**TASK GOAL**
Extract all lines in the data that contain the word "margin".

**RAW DATA**

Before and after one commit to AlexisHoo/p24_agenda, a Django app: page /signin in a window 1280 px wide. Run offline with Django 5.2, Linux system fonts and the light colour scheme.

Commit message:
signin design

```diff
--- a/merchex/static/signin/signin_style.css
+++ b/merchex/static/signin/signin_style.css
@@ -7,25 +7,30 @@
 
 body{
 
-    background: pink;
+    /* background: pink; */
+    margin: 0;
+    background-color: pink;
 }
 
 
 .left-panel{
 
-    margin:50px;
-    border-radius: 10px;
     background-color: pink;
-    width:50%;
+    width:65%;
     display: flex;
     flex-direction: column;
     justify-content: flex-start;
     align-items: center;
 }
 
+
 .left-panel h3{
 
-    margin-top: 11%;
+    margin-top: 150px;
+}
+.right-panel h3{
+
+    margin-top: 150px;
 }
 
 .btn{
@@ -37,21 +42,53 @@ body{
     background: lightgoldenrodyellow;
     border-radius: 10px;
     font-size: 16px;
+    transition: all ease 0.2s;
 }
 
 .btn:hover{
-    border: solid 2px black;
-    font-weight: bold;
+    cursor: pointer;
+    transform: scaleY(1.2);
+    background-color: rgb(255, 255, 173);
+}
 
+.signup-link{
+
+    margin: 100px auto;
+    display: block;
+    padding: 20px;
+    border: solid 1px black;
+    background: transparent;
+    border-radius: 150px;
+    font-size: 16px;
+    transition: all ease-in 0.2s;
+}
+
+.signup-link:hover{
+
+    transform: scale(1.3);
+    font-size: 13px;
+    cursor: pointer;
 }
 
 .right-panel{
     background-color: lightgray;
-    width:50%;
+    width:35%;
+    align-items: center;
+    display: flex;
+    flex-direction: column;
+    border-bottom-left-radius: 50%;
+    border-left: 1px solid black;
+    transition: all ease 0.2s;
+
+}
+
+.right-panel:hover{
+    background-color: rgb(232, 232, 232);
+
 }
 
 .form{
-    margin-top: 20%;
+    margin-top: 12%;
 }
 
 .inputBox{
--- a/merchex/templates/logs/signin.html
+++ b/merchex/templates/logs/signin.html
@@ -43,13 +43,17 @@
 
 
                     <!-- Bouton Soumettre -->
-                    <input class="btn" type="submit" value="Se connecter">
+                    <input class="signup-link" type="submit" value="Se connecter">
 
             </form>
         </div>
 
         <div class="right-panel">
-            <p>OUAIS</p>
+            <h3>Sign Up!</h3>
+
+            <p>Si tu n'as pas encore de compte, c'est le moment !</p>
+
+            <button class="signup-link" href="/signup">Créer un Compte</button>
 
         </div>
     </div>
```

**SOLUTION FOR THIS PROBLEM**
+    margin: 0;
-    margin:50px;
-    margin-top: 11%;
+    margin-top: 150px;
+    margin-top: 150px;
+    margin: 100px auto;
-    margin-top: 20%;
+    margin-top: 12%;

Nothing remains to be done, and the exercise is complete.